Implantable Neural Interfaces for Direct Control of Hand Prostheses

PhD Defense, Alex Vaskov

prosthetic hand stacks block prosthetic hand stacks block
prosthetic hand stacks block
State of the art robotic hands can mimic many functions of the human hand. These devices are a capable of actuating individual finger and multi-joint movements while providing adequate gripping force for daily activities. However, for patients with spinal cord injuries or amputations, there are few options to control these functions seamlessly or intuitively. A common barrier to restoring hand function to both populations is a lack of high-fidelity control signals. Non-invasive electrophysiological techniques record global summations of activity and lack the spatial or temporal resolution to extract or “decode” precise movement commands. The ability to decode finger movements from the motor system would allow patients to directly control hand functions and provide intuitive and scalable prosthetic solutions. This thesis investigates the capabilities of implantable devices to provide finger-specific commands for prosthetic hands. We adapt existing reasoning algorithms to two different sensing technologies.

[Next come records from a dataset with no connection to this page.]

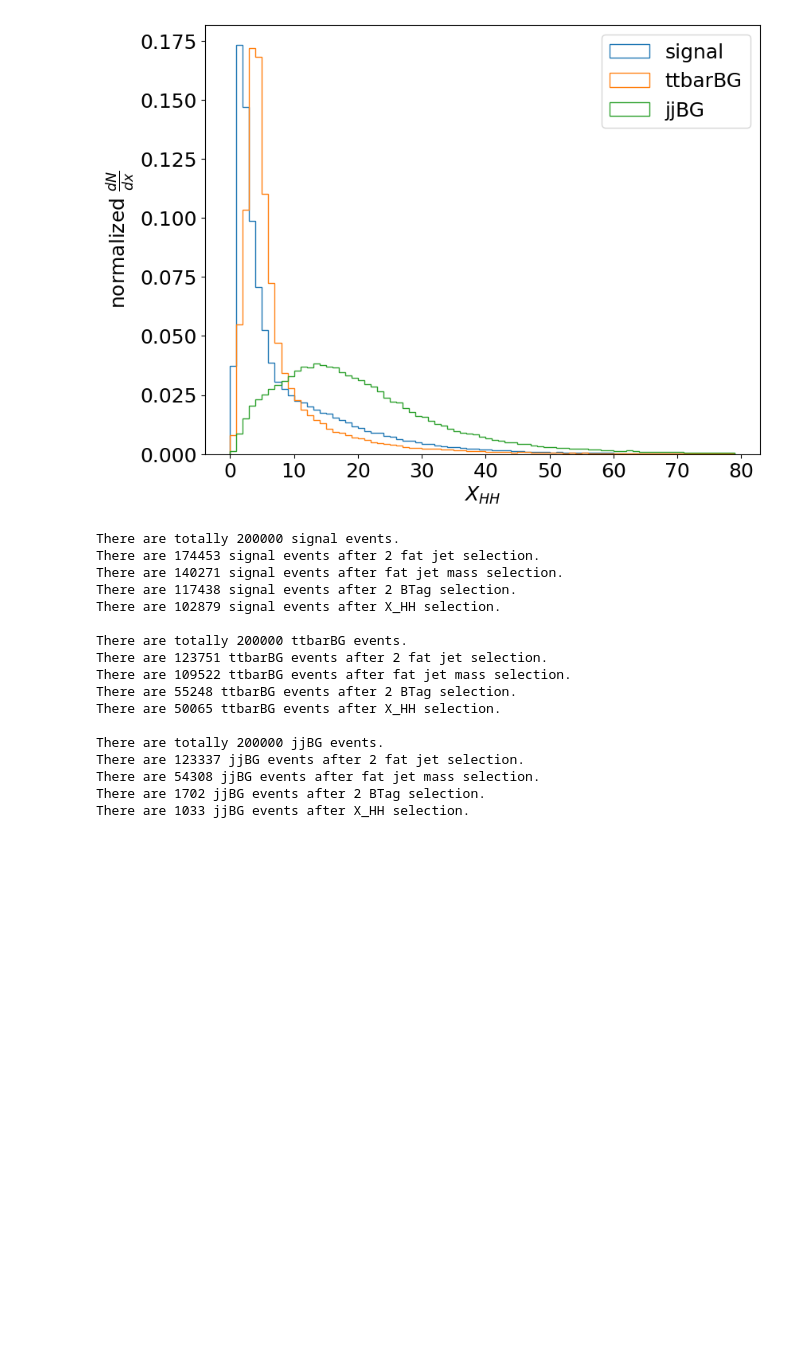
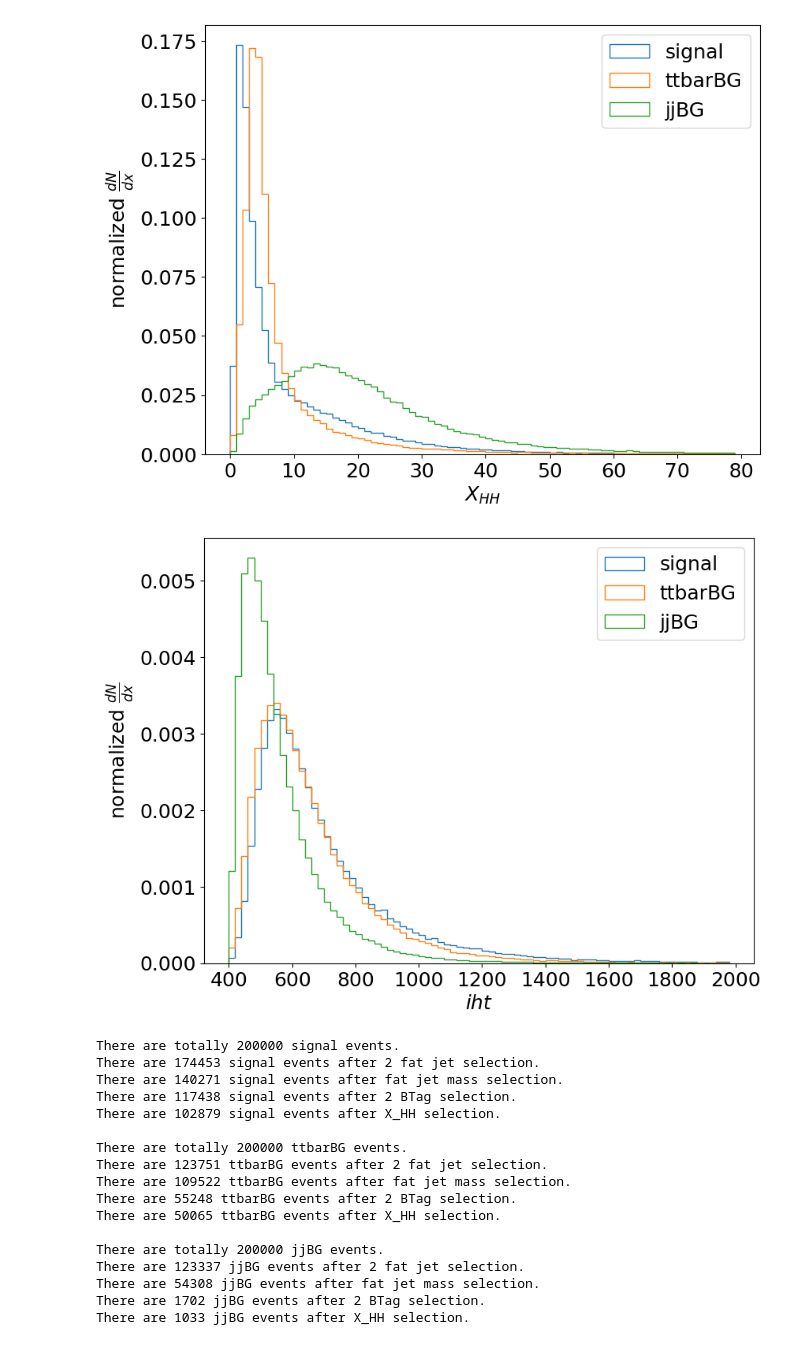
Before and after one commit to FeiChinzz/ggHH, a Jupyter notebook: kinematic_analysis.ipynb, the cells around one changed output. Saved outputs shown, nothing was run; the diff lists cells and outputs as text; code cells hidden in the pictures; blank space fills up the shorter version.

```diff
--- a/kinematic_analysis.ipynb
+++ b/kinematic_analysis.ipynb
@@ -131,6 +131,11 @@ def X_HH_selection(events):
         if X_HH(events[i][4][0], events[i][4][1]) < 10:
             where1.append(i)
     return events[where1]
+
+##### calculate iht #####
+
+def iht(events):
+    return events[3][0]+events[3][1]
 # %%
 sig_X_HH = []
 ttbarBG_X_HH = []
@@ -161,6 +166,33 @@ plt.legend(loc='best', fontsize=18)
 plt.show()
 # %% [output]
 [figure]
+# %%
+sig_iht = []
+ttbarBG_iht = []
+jjBG_iht = []
+
+for i in range(len(sig_events)):
+    sig_iht.append(iht(sig_events[i]))
+
+for i in range(len(ttbarBG_events)):
+    ttbarBG_iht.append(iht(ttbarBG_events[i]))
+
+for i in range(len(jjBG_events)):
+    jjBG_iht.append(iht(jjBG_events[i]))
+
+plt.figure(1, figsize=(9,7))
+bins = np.arange(400,2000,20)
+plt.hist(sig_iht, label="signal", histtype='step', density=True, bins=bins)
+plt.hist(ttbarBG_iht, label="ttbarBG", histtype='step', density=True, bins=bins)
+plt.hist(jjBG_iht, label="jjBG", histtype='step', density=True, bins=bins)
+plt.xticks(fontsize=18)
+plt.yticks(fontsize=18)
+plt.xlabel(r"$iht$", fontsize=18)
+plt.ylabel(r"normalized $\frac{dN}{dx}$", fontsize=18)
+plt.legend(loc='best', fontsize=18)
+plt.show()
+# %% [output]
+[figure, added]
 # %%
 ##### Selection before put into model #####
 
```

The first is intracortical electrode arrays implanted into primary motor cortex of two non-human primates. Both subjects controlled a virtual hand with a regression algorithm that decoded their brain activity into finger kinematics. Performance was evaluated with a single degree of freedom target matching task. A state-of-the-art re-calibration approach improved performance, measured as bit rate, by an average of 33.1%. Notably, decoding performance was not dependent on subjects moving their intact hands. In future research, this approach can improve grasp precision for patients with spinal cord injuries.

The second sensing technology is intramuscular electrodes implanted into residual muscles and Regenerative Peripheral Nerve Interfaces of two patients with transradial amputations. Both participants used a high-speed pattern recognition system to switch between 10 individual finger and wrist postures in a virtual environment with an average success rate of 94.7% and a trial latency of 255 ms. When the set was reduced to five grasp postures, average metrics improved to 100% success and 135 ms latency. These results are a significant improvement over state-of-the-art systems that use surface electromyography as inputs. Furthermore, grasp performance remained reliable across arm positions and both participants used this controller to complete a functional assessment with robotic prostheses.
For a more dexterous solution, we combined the high-speed pattern recognition system with a regression algorithm that enabled simultaneous position control of both the index finger and middle-ring-small finger group. Both patients used this system to complete a virtual two degree of freedom target matching task with throughputs of 1.79 and 1.15 bits per second each. The controllers in this study used only four and five differentiated inputs, which can feasibly be processed with portable or implantable hardware.

These results demonstrate that implantable systems can provide patients with fluid and precise control of hand prostheses, eliminating the need to use movement substitutions and triggers to cycle through grip modes. However, clinically translatable implantable electronics need to be developed to realize the potential of these sensing and reasoning approaches. Further advancement of this technology will likely increase the utility and demand of robotic prostheses.
prosthetic hand stacks block prosthetic hand stacks block
prosthetic hand stacks block

Livestream Information

 Zoom
April 27, 2021 (Tuesday) 10:00am
Meeting ID: 92927016720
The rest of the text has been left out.